* _PROBLEM DETAILS_:
A word-for-word repetition of all the entries is needed.

Web page revision data:
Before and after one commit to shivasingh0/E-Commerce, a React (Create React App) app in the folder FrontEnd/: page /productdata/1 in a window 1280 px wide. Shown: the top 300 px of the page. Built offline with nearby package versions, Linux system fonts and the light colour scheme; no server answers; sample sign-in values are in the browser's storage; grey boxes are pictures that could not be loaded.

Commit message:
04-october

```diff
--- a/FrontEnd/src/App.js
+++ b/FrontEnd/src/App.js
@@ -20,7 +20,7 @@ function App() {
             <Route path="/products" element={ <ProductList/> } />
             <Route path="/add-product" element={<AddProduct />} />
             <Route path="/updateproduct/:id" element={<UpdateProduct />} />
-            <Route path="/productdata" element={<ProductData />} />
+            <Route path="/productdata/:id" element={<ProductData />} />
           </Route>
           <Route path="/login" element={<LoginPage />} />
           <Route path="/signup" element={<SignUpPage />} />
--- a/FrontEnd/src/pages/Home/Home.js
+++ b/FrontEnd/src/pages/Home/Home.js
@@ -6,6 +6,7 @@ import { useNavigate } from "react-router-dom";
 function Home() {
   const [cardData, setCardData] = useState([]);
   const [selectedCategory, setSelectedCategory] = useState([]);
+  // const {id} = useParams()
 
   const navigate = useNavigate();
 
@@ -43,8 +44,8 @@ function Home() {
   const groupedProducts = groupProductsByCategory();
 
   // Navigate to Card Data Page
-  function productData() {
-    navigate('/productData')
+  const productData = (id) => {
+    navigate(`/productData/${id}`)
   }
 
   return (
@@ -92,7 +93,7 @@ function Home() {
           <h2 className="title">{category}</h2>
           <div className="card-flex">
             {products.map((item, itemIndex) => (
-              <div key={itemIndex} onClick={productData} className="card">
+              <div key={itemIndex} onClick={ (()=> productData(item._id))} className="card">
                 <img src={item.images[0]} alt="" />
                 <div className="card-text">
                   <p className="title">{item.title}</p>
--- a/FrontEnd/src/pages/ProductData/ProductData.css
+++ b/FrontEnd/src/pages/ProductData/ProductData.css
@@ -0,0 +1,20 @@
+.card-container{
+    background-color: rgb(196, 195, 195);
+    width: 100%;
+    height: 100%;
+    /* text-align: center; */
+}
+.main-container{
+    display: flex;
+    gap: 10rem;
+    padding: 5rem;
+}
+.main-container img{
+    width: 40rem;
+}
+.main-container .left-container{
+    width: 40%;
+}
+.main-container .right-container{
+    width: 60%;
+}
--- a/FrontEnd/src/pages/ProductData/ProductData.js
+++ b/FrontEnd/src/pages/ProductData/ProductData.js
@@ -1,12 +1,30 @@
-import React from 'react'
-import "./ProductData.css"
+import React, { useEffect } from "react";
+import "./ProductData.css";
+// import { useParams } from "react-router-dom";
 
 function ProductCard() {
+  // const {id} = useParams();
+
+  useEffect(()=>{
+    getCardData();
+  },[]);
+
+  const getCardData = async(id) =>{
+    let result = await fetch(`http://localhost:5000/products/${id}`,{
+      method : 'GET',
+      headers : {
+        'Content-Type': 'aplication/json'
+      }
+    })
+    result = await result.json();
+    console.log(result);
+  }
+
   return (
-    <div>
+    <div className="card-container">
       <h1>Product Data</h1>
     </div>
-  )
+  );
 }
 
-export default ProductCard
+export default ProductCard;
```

* _TASK SOLUTION_:
Before and after one commit to shivasingh0/E-Commerce, a React (Create React App) app in the folder FrontEnd/: page /productdata/1 in a window 1280 px wide. Shown: the top 300 px of the page. Built offline with nearby package versions, Linux system fonts and the light colour scheme; no server answers; sample sign-in values are in the browser's storage; grey boxes are pictures that could not be loaded.

Commit message:
04-october

```diff
--- a/FrontEnd/src/App.js
+++ b/FrontEnd/src/App.js
@@ -20,7 +20,7 @@ function App() {
             <Route path="/products" element={ <ProductList/> } />
             <Route path="/add-product" element={<AddProduct />} />
             <Route path="/updateproduct/:id" element={<UpdateProduct />} />
-            <Route path="/productdata" element={<ProductData />} />
+            <Route path="/productdata/:id" element={<ProductData />} />
           </Route>
           <Route path="/login" element={<LoginPage />} />
           <Route path="/signup" element={<SignUpPage />} />
--- a/FrontEnd/src/pages/Home/Home.js
+++ b/FrontEnd/src/pages/Home/Home.js
@@ -6,6 +6,7 @@ import { useNavigate } from "react-router-dom";
 function Home() {
   const [cardData, setCardData] = useState([]);
   const [selectedCategory, setSelectedCategory] = useState([]);
+  // const {id} = useParams()
 
   const navigate = useNavigate();
 
@@ -43,8 +44,8 @@ function Home() {
   const groupedProducts = groupProductsByCategory();
 
   // Navigate to Card Data Page
-  function productData() {
-    navigate('/productData')
+  const productData = (id) => {
+    navigate(`/productData/${id}`)
   }
 
   return (
@@ -92,7 +93,7 @@ function Home() {
           <h2 className="title">{category}</h2>
           <div className="card-flex">
             {products.map((item, itemIndex) => (
-              <div key={itemIndex} onClick={productData} className="card">
+              <div key={itemIndex} onClick={ (()=> productData(item._id))} className="card">
                 <img src={item.images[0]} alt="" />
                 <div className="card-text">
                   <p className="title">{item.title}</p>
--- a/FrontEnd/src/pages/ProductData/ProductData.css
+++ b/FrontEnd/src/pages/ProductData/ProductData.css
@@ -0,0 +1,20 @@
+.card-container{
+    background-color: rgb(196, 195, 195);
+    width: 100%;
+    height: 100%;
+    /* text-align: center; */
+}
+.main-container{
+    display: flex;
+    gap: 10rem;
+    padding: 5rem;
+}
+.main-container img{
+    width: 40rem;
+}
+.main-container .left-container{
+    width: 40%;
+}
+.main-container .right-container{
+    width: 60%;
+}
--- a/FrontEnd/src/pages/ProductData/ProductData.js
+++ b/FrontEnd/src/pages/ProductData/ProductData.js
@@ -1,12 +1,30 @@
-import React from 'react'
-import "./ProductData.css"
+import React, { useEffect } from "react";
+import "./ProductData.css";
+// import { useParams } from "react-router-dom";
 
 function ProductCard() {
+  // const {id} = useParams();
+
+  useEffect(()=>{
+    getCardData();
+  },[]);
+
+  const getCardData = async(id) =>{
+    let result = await fetch(`http://localhost:5000/products/${id}`,{
+      method : 'GET',
+      headers : {
+        'Content-Type': 'aplication/json'
+      }
+    })
+    result = await result.json();
+    console.log(result);
+  }
+
   return (
-    <div>
+    <div className="card-container">
       <h1>Product Data</h1>
     </div>
-  )
+  );
 }
 
-export default ProductCard
+export default ProductCard;
```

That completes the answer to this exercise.